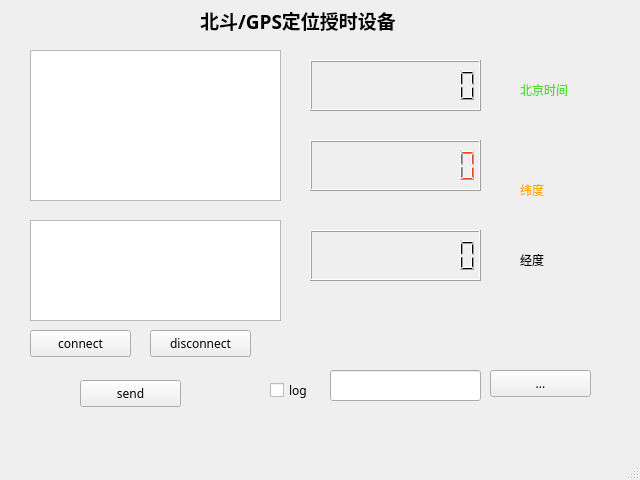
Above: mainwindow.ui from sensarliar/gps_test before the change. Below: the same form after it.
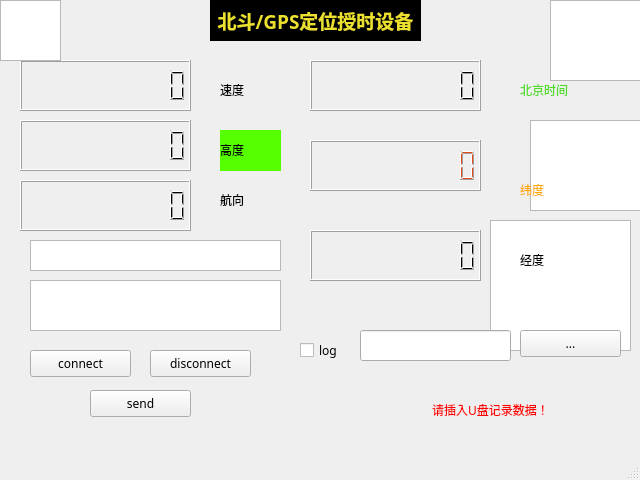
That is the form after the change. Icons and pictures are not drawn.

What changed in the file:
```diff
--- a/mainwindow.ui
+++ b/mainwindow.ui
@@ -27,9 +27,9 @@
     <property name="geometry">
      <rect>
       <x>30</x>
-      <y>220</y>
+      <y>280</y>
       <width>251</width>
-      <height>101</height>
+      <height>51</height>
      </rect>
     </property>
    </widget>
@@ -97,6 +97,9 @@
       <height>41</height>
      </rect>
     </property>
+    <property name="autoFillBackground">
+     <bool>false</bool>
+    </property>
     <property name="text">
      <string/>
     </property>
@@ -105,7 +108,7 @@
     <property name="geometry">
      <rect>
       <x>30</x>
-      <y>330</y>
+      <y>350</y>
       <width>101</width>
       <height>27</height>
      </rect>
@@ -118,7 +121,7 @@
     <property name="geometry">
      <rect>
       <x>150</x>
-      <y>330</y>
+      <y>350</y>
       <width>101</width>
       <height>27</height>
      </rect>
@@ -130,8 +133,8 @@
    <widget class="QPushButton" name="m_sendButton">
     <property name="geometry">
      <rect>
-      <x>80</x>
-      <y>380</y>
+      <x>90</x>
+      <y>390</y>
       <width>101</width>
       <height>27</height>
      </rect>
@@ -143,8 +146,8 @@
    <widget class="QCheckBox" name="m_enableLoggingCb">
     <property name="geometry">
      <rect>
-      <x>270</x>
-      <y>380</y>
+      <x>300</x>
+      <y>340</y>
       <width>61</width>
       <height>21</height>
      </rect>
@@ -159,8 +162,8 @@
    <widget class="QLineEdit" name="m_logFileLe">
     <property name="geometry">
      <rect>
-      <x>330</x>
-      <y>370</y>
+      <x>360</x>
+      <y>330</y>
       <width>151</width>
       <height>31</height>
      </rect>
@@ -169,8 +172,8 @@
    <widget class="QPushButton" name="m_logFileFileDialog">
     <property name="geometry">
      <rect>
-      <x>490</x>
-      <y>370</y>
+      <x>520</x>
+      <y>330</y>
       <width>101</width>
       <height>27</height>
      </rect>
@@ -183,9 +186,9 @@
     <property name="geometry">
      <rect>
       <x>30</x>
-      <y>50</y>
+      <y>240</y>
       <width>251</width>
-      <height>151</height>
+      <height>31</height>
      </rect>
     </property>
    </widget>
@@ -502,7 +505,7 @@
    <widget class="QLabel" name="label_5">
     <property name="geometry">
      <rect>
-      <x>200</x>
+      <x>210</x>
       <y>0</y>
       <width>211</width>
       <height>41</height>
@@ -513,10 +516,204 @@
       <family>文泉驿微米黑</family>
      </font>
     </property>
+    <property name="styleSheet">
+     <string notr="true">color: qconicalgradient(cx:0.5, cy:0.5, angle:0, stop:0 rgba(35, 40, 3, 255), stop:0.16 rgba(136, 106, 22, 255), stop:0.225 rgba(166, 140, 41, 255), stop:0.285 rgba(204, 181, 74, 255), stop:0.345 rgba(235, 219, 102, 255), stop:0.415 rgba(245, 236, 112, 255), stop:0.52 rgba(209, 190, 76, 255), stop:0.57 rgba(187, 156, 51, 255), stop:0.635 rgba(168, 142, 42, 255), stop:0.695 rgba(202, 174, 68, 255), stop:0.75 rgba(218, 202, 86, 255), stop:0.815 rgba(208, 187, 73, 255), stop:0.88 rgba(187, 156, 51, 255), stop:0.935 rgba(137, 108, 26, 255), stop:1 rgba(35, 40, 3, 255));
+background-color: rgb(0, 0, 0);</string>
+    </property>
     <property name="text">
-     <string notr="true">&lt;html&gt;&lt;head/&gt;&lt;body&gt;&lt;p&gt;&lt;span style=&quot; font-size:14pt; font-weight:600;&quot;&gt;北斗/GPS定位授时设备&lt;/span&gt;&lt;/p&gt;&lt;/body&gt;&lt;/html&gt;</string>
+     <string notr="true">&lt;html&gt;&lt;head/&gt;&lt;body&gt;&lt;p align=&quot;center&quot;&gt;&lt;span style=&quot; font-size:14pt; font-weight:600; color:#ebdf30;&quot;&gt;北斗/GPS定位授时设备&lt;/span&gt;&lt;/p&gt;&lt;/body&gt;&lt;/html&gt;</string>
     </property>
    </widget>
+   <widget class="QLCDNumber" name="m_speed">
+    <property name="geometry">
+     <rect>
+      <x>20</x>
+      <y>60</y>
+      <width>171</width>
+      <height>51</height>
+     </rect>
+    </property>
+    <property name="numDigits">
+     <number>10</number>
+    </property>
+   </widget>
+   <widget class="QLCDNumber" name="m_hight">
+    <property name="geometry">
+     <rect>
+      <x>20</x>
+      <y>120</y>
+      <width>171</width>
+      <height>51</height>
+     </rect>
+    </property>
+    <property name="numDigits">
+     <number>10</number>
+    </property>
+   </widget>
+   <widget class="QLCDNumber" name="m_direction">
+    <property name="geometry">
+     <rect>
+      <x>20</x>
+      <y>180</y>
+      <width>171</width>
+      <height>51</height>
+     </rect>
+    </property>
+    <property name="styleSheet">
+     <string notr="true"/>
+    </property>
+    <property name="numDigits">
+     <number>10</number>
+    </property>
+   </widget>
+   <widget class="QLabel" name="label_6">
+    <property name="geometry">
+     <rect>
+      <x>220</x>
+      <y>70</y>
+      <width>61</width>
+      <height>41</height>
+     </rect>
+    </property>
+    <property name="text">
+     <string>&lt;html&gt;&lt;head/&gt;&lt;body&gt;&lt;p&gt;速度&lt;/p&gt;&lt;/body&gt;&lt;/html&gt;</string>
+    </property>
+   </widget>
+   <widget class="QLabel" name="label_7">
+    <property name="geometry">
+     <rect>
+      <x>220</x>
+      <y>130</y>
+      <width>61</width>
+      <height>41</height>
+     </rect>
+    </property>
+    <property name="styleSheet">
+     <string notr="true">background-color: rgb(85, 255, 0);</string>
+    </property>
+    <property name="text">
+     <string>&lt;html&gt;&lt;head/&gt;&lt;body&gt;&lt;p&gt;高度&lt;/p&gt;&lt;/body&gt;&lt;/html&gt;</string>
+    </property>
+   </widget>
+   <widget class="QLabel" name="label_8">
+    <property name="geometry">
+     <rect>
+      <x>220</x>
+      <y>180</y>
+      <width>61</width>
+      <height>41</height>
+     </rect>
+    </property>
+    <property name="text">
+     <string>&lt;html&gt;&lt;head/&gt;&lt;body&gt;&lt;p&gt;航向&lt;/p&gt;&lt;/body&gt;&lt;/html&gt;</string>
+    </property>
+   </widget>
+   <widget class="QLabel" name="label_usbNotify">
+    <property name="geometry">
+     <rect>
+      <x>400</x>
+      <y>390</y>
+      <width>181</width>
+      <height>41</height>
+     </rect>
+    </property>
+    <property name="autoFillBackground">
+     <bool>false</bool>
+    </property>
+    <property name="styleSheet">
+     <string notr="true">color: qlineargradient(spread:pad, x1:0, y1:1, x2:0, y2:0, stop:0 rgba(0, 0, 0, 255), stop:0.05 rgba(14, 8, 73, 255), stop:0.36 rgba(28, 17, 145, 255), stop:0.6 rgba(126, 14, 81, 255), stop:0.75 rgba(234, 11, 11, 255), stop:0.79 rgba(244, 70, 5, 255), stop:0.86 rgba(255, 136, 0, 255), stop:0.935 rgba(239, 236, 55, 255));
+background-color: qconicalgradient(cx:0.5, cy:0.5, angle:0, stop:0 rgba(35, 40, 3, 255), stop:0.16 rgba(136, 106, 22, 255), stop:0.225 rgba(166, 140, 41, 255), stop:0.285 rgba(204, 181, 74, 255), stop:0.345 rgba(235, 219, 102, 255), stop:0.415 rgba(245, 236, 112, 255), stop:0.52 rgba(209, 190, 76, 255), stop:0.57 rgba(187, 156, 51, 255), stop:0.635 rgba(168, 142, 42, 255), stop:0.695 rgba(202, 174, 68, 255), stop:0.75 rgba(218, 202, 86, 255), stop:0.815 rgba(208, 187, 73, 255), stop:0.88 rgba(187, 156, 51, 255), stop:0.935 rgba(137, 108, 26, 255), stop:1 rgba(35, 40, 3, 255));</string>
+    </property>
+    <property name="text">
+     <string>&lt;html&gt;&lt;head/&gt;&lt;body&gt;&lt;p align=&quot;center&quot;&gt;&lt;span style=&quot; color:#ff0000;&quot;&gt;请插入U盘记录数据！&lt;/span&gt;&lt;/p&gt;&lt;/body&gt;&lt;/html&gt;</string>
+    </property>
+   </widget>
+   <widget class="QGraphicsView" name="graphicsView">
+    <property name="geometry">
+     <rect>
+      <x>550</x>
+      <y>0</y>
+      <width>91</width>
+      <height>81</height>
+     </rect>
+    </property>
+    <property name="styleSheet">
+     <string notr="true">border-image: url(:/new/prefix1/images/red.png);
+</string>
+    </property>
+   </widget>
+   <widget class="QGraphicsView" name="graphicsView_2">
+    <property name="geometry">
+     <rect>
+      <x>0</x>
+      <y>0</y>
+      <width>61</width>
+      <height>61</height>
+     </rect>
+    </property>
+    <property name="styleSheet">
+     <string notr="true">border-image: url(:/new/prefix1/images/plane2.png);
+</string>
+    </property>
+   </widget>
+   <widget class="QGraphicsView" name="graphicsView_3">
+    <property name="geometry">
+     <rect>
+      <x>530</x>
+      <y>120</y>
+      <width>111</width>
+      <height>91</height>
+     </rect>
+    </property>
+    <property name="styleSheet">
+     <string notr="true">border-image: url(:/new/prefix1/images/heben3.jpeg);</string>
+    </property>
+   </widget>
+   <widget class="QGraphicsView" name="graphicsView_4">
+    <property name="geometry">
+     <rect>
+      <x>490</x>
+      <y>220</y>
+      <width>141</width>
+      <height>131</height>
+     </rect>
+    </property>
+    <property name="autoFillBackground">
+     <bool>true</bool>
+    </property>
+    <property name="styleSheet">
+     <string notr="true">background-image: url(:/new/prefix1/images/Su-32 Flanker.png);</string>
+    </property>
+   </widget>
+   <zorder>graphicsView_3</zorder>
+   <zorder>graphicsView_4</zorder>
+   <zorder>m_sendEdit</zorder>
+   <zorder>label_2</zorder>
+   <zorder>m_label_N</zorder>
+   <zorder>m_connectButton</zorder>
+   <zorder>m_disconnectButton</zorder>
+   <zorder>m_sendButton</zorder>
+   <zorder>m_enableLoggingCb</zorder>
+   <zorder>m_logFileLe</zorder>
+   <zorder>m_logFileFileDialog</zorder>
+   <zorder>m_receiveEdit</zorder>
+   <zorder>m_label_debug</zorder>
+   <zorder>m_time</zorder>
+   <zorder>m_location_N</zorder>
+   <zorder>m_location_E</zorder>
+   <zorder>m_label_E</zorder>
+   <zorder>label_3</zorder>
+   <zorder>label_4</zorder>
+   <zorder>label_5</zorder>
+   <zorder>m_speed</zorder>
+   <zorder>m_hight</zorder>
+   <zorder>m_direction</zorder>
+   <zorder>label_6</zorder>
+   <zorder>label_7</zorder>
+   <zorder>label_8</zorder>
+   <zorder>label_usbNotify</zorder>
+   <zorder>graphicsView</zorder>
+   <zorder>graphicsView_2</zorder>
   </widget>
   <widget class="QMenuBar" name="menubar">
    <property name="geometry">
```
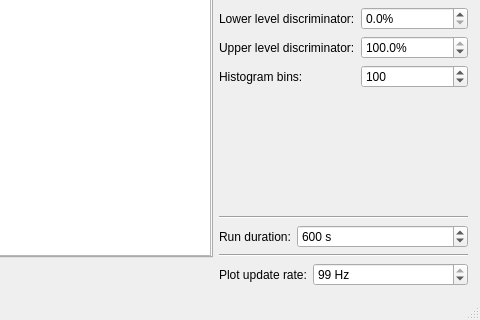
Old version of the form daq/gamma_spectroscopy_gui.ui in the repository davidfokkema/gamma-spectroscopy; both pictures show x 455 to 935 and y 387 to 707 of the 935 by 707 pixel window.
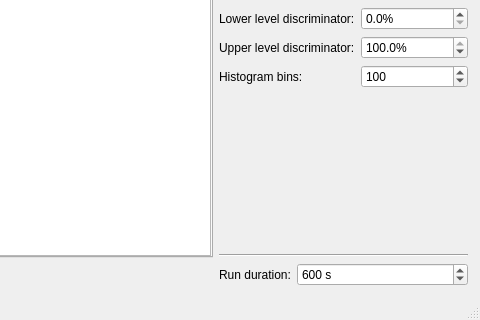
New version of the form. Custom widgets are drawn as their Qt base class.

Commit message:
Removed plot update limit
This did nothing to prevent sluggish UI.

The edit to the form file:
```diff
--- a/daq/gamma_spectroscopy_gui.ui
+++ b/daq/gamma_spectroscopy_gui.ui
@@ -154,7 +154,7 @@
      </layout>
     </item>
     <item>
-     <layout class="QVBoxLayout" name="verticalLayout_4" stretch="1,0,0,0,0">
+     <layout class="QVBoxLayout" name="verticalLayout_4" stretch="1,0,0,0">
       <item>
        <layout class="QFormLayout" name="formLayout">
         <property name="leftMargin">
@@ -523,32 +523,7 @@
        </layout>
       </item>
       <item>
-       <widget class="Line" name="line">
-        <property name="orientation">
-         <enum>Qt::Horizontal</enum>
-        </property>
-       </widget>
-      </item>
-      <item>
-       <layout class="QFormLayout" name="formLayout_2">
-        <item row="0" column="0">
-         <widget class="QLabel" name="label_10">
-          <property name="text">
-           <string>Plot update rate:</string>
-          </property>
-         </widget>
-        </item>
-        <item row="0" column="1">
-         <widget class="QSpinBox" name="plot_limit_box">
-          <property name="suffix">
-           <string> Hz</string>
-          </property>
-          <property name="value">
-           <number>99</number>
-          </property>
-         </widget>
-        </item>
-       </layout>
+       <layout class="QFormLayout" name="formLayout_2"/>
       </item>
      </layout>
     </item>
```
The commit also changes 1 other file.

→ **WHAT IS REQUIRED**
Each line in the listing above that includes "after" is to be copied.

→ **ANSWER FOR THE TASK**
Above: mainwindow.ui from sensarliar/gps_test before the change. Below: the same form after it.
That is the form after the change. Icons and pictures are not drawn.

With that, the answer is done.